  • The truck goes around a corner too quickly and the load either falls off the side of the truck or tips the truck over.
  • The driver stops too quickly and an improperly secured load goes flying forward, over the truck’s cab and onto your vehicle.
  • The driver accelerates and the load shifts rearward off the truck and onto your vehicle.
  • The rear doors of an enclosed trailer or box truck open and the load slides out of the back of the truck or trailer.

Cargo weighs thousands of pounds and each piece can weigh upwards of 1,000 pounds, depending on the cargo: for example, a white oak log that is 16 inches in diameter at the small end, 32 inches in diameter at the large end, and 12 feet long, weighs about 2,755 pounds. If a truck has 20 of these logs on the trailer, that is over 55,000 pounds landing on your vehicle if the truck tips over and dumps the logs off the side—and that is if the truck itself doesn’t also hit your vehicle. If the logs stay strapped to the truck and the truck tips over onto a car, the truck will add at least an additional 15,000 pounds.

What to Do After a Falling Cargo Truck Accident

The most important thing to do immediately after an accident is to seek medical attention.
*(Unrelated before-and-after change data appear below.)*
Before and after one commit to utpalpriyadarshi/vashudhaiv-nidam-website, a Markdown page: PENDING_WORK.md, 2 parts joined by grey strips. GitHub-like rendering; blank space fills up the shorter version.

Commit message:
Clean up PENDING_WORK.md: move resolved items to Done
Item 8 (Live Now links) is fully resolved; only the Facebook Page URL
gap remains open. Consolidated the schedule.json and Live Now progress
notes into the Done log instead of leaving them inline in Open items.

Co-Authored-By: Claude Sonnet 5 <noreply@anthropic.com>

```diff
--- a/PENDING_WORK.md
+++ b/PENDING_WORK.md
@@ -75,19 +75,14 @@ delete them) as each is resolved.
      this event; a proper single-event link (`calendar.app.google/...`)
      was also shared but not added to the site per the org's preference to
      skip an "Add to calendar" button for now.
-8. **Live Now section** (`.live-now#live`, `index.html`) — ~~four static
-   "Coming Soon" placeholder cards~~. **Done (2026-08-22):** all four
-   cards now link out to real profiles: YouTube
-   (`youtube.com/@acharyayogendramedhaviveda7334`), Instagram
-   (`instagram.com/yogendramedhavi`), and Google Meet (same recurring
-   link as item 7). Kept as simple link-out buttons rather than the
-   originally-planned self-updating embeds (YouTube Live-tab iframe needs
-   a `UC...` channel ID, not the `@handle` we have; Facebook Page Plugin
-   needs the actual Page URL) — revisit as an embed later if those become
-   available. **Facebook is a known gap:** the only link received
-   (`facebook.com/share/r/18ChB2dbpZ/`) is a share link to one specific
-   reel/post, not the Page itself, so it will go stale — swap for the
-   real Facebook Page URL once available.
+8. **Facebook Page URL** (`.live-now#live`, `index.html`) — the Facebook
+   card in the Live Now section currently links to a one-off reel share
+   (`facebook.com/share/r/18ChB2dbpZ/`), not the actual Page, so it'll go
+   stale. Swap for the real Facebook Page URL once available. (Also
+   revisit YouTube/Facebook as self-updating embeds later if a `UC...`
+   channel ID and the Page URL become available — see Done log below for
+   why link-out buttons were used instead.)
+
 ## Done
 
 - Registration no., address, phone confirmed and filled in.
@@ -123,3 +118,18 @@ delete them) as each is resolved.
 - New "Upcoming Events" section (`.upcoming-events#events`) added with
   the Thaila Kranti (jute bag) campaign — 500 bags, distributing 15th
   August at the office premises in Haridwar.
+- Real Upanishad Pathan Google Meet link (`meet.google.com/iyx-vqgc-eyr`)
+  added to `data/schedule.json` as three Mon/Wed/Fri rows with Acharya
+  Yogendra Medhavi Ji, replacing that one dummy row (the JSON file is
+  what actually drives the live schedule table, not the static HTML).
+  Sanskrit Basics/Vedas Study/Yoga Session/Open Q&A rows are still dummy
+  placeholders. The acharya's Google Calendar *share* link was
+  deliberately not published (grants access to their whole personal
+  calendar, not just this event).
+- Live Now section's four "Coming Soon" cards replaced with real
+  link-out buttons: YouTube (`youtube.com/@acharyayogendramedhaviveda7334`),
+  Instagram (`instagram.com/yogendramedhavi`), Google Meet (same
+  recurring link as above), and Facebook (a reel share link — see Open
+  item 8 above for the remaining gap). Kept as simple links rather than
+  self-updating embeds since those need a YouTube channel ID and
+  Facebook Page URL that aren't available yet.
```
The police will write a report and obtain the truck driver’s information. If you can, you should also ask for the trucker’s insurance, registration, and company information. But most importantly, be sure to get checked out by a doctor as soon as possible. Keep in mind that you may not start experiencing symptoms of certain injuries for a day or two. Be sure to tell your doctor or the emergency room that you were in a car accident and ask the doctor to check for all injuries, including concussions and whiplash.
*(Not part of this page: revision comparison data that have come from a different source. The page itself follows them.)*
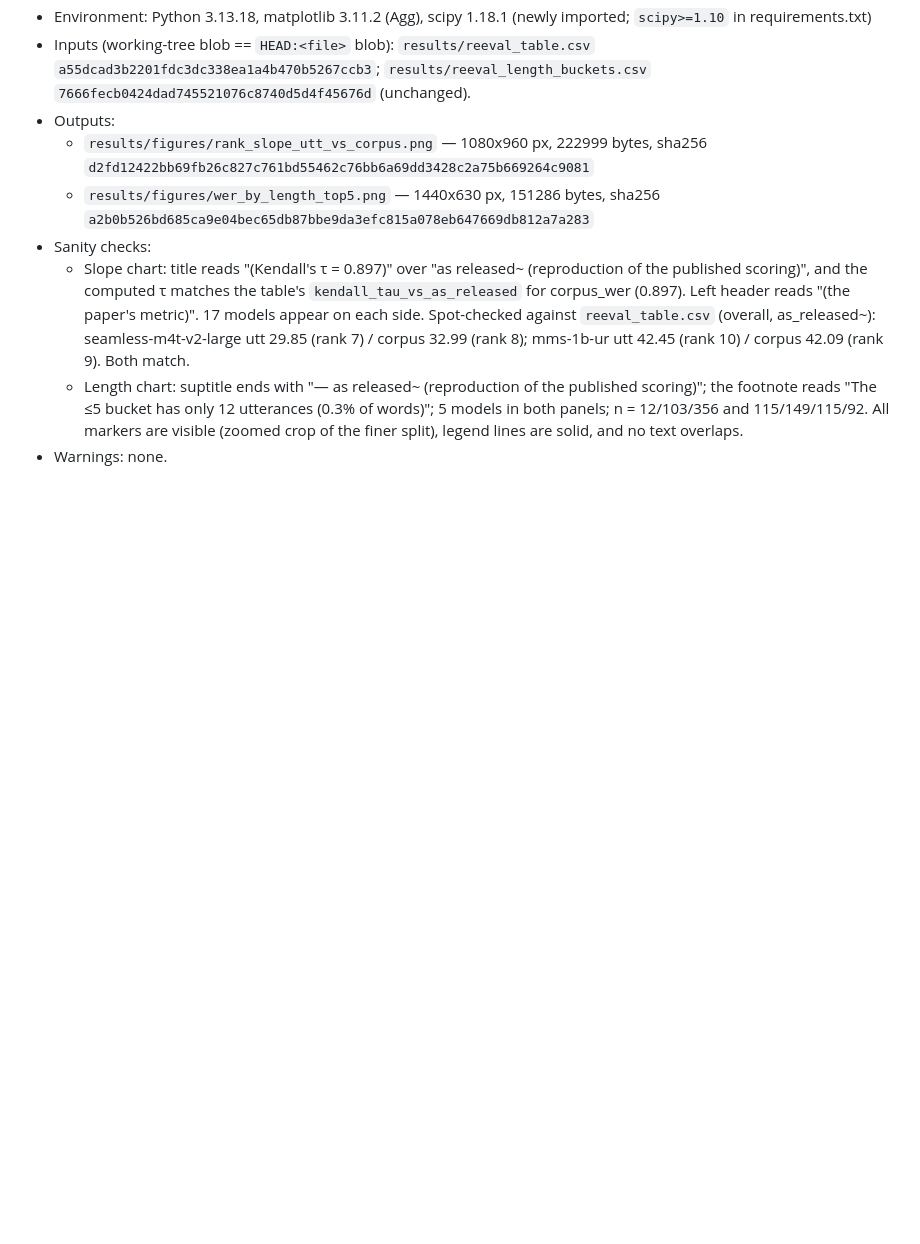
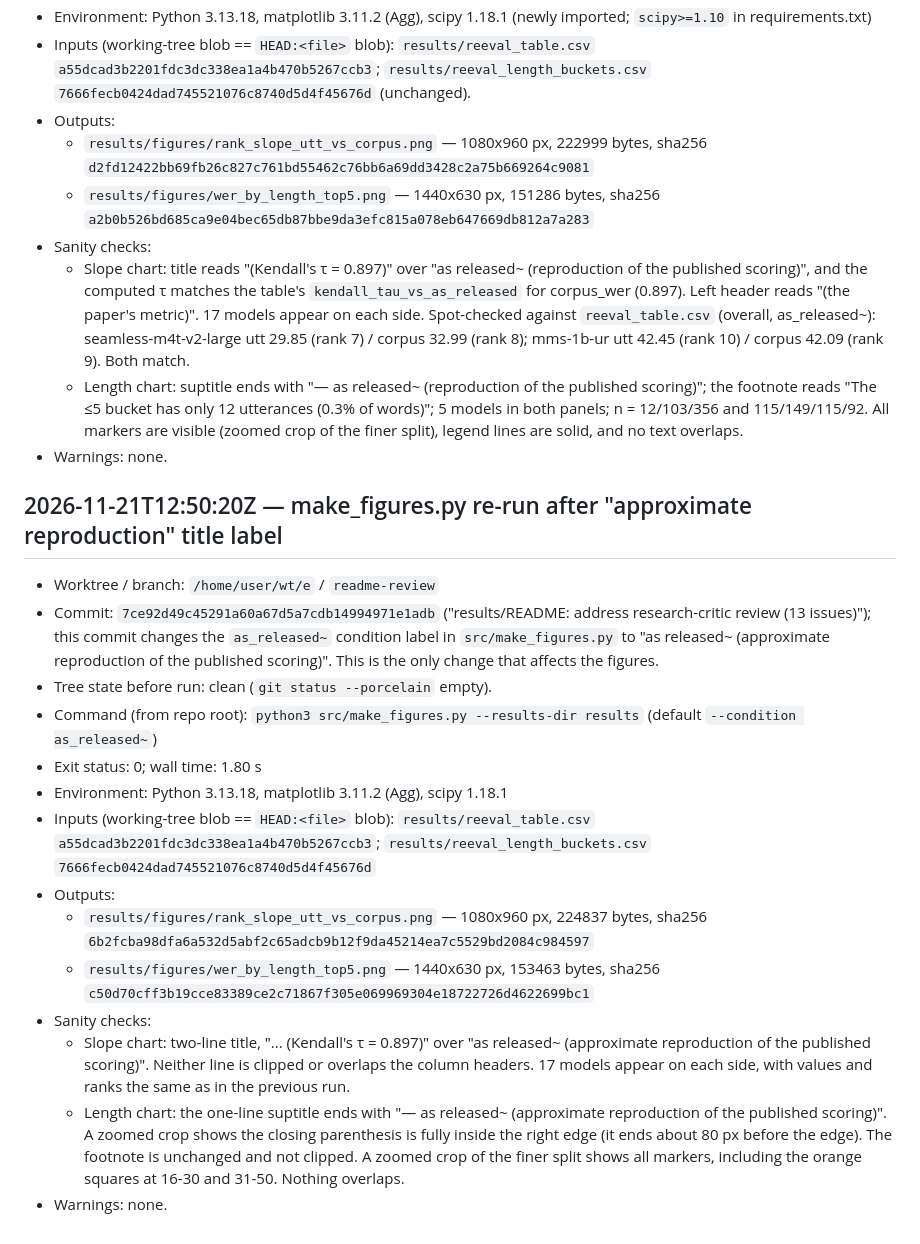
Before and after one commit to Dev-Abdullah-17/URDU-ASR, a Markdown page: results/RUNS.md, the part around the change. Drawn GitHub-style; blank space fills up the shorter version.

Commit message:
Re-render figures with 'approximate reproduction' label (run at 7ce92d4)
Co-Authored-By: Claude Opus 5.5 <noreply@anthropic.com>
Claude-Session: https://claude.ai/code/session_014XAjGZ2CxTbkNVUDzEv79D

```diff
--- a/results/RUNS.md
+++ b/results/RUNS.md
@@ -128,3 +128,20 @@ Logged after the fact: this run predates `RUNS.md`. Details reconstructed from
   - Slope chart: title reads "(Kendall's τ = 0.897)" over "as released~ (reproduction of the published scoring)", and the computed τ matches the table's `kendall_tau_vs_as_released` for corpus_wer (0.897). Left header reads "(the paper's metric)". 17 models appear on each side. Spot-checked against `reeval_table.csv` (overall, as_released~): seamless-m4t-v2-large utt 29.85 (rank 7) / corpus 32.99 (rank 8); mms-1b-ur utt 42.45 (rank 10) / corpus 42.09 (rank 9). Both match.
   - Length chart: suptitle ends with "— as released~ (reproduction of the published scoring)"; the footnote reads "The ≤5 bucket has only 12 utterances (0.3% of words)"; 5 models in both panels; n = 12/103/356 and 115/149/115/92. All markers are visible (zoomed crop of the finer split), legend lines are solid, and no text overlaps.
 - Warnings: none.
+
+## 2026-11-21T12:50:20Z — make_figures.py re-run after "approximate reproduction" title label
+
+- Worktree / branch: `/home/user/wt/e` / `readme-review`
+- Commit: `7ce92d49c45291a60a67d5a7cdb14994971e1adb` ("results/README: address research-critic review (13 issues)"); this commit changes the `as_released~` condition label in `src/make_figures.py` to "as released~ (approximate reproduction of the published scoring)". This is the only change that affects the figures.
+- Tree state before run: clean (`git status --porcelain` empty).
+- Command (from repo root): `python3 src/make_figures.py --results-dir results` (default `--condition as_released~`)
+- Exit status: 0; wall time: 1.80 s
+- Environment: Python 3.13.18, matplotlib 3.11.2 (Agg), scipy 1.18.1
+- Inputs (working-tree blob == `HEAD:<file>` blob): `results/reeval_table.csv` `a55dcad3b2201fdc3dc338ea1a4b470b5267ccb3`; `results/reeval_length_buckets.csv` `7666fecb0424dad745521076c8740d5d4f45676d`
+- Outputs:
+  - `results/figures/rank_slope_utt_vs_corpus.png` — 1080x960 px, 224837 bytes, sha256 `6b2fcba98dfa6a532d5abf2c65adcb9b12f9da45214ea7c5529bd2084c984597`
+  - `results/figures/wer_by_length_top5.png` — 1440x630 px, 153463 bytes, sha256 `c50d70cff3b19cce83389ce2c71867f305e069969304e18722726d4622699bc1`
+- Sanity checks:
+  - Slope chart: two-line title, "... (Kendall's τ = 0.897)" over "as released~ (approximate reproduction of the published scoring)". Neither line is clipped or overlaps the column headers. 17 models appear on each side, with values and ranks the same as in the previous run.
+  - Length chart: the one-line suptitle ends with "— as released~ (approximate reproduction of the published scoring)". A zoomed crop shows the closing parenthesis is fully inside the right edge (it ends about 80 px before the edge). The footnote is unchanged and not clipped. A zoomed crop of the finer split shows all markers, including the orange squares at 16-30 and 31-50. Nothing overlaps.
+- Warnings: none.
```
Also changed, not shown: results/figures/rank_slope_utt_vs_corpus.png, results/figures/wer_by_length_top5.png.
As soon as possible after you receive medical care, contact a truck accident lawyer. You have a short amount of time to file a lawsuit and even less time to file a claim with an insurance company. A truck accident attorney can investigate the accident to find out who is liable for your injuries or the death of a loved one.

Never try to negotiate with the insurance company yourself. The insurance company will offer you as little as possible to protect its bottom line. Bring copies of all the documents you have related to your car accident to your initial consultation with the attorney, including medical records and the police report.

If a falling cargo truck accident injured you or killed a loved one, contacttruck injury lawyer so you can get answers to your questions.